Good passwords have one importand characteristic: They are long. No matter how you do it, generally speaking, a longer password is stronger than a short one. In theory, if you were able to remember passwords such as this one:
then it’d be practically impossible to crack it and would require using more… extreme methods to obtain.
Of course, shorter passwords are easier to remember—that’s why they are so popular, after all. But it doesn’t have to be this way:
A password like, say
Atomreaktor Bildfläche Schreibtischunterlage Leuchtsoffröhre is even longer than the monstrosity shown above, much easier to type (especially if you are at least a halfway decent touch-typist), easy to remember—and, most importantly, quite difficult to guess. At the time of this writing (2016 is on the way out), many sites already accept Unicode characters in their password without fault—problems nowadays are more likely to stem from apps that are coded so badly that they still use abominations such as Latin-1 inside their code. I use a new password for every site—with this approach, I can actually keep many of my most commonly used account passwords in my mid-term memory.

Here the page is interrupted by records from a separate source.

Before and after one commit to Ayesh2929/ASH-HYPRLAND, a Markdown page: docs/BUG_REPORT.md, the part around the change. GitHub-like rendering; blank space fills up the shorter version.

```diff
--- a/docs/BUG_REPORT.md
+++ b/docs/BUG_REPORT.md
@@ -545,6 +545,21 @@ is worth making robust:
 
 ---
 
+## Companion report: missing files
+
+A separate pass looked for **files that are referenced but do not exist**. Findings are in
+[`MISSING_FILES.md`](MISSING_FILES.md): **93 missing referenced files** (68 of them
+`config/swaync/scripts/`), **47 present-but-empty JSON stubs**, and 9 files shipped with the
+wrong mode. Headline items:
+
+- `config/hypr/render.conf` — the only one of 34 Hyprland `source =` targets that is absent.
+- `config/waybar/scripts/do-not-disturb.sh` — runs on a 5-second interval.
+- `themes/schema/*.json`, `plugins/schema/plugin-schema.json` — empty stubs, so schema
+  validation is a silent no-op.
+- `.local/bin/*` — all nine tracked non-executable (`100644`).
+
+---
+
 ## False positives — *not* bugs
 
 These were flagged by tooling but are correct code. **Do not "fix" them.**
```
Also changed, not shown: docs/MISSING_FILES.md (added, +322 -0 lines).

Anyway… a good deal of especially big players don’t really seem to have grasped the concept. It is awfully common to see password fields size-limited to, say, twenty characters. Sometimes even fewer: I think it was acredit card company that forced me to use password between eight and twelve characters. This is probably the most extreme case I can think of. In general there seems to be a trend that banks and similar kinds of shady businesses are especially prone to this nonsense—which keeps baffling me every time I see it.
There is no fundamental technical reason to do so: Those kinds of limits are purely artificial. HTML allows you to specify maximum lengths for form fields—many web developers seem to think that since a maximum length can be imposed, that they have to do so, and set an arbitrary limit. Perhaps they go to some big site and look how their password input fields are coded—this nonsense has to come from somewhere, right?
As far as I know, Symfony, to pick an example, has a default maximum password length of approximately four kilobytes—long enough for whatever kind of passphrase that you want to use. I still have to do some more research, but there are people who do it right—and I want to see more of it.
There are merchants that get it right, though. I’ll try to list a few of them as I encounter them. Of course, this list is not exhaustive.
The following is a (of course non-exhaustive) list of businesses1), loosely ordered by magnitude of their ineptitude.
I’ve made it a habit to look at how the password entry fields are coded before I register an account. For one thing, I have often enough locked myself out of my own accounts by setting a password that is silently truncated to some arbitrary length; also, because I want to see how widespread this bad practice actually is.
I did say that banks are especially bad at it. No matter how they want to be seen, Paypal for all intents and purposes is a bank—and it shows:
So, instead of allowing their customers to use good passwords, they artificially restrict passwords to twenty characters or less, but impose the usual restrictions: at least one digit or ‘special character’: